Exercise aim
Check each line of the data below for the word "page", then extract the ones that have it.

Material for this exercise
------------------------------

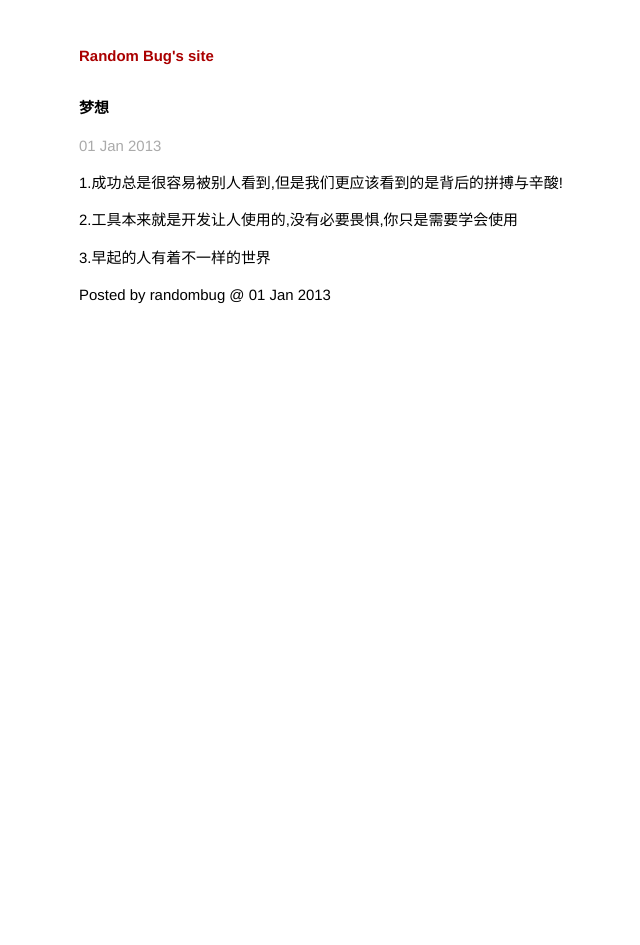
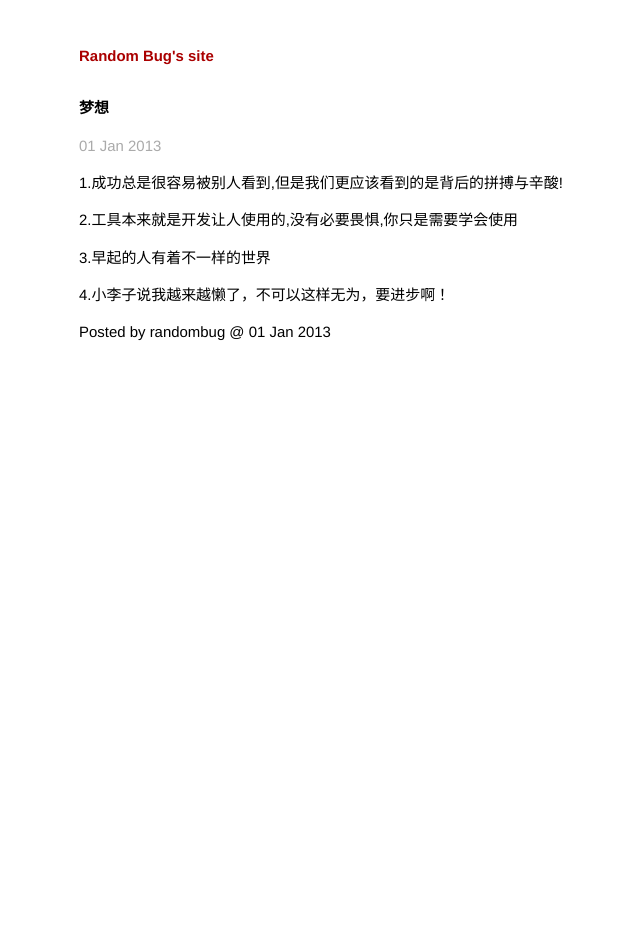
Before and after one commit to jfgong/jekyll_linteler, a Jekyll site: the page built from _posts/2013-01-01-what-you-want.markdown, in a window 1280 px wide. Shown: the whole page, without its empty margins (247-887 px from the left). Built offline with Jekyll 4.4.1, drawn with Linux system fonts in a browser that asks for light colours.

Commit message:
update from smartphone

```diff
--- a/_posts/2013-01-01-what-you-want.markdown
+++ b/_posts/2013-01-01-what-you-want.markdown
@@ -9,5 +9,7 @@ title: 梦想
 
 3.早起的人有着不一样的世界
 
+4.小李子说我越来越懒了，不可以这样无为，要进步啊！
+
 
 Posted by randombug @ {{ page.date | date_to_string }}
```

------------------------------

Problem solution
Before and after one commit to jfgong/jekyll_linteler, a Jekyll site: the page built from _posts/2013-01-01-what-you-want.markdown, in a window 1280 px wide. Shown: the whole page, without its empty margins (247-887 px from the left). Built offline with Jekyll 4.4.1, drawn with Linux system fonts in a browser that asks for light colours.
 Posted by randombug @ {{ page.date | date_to_string }}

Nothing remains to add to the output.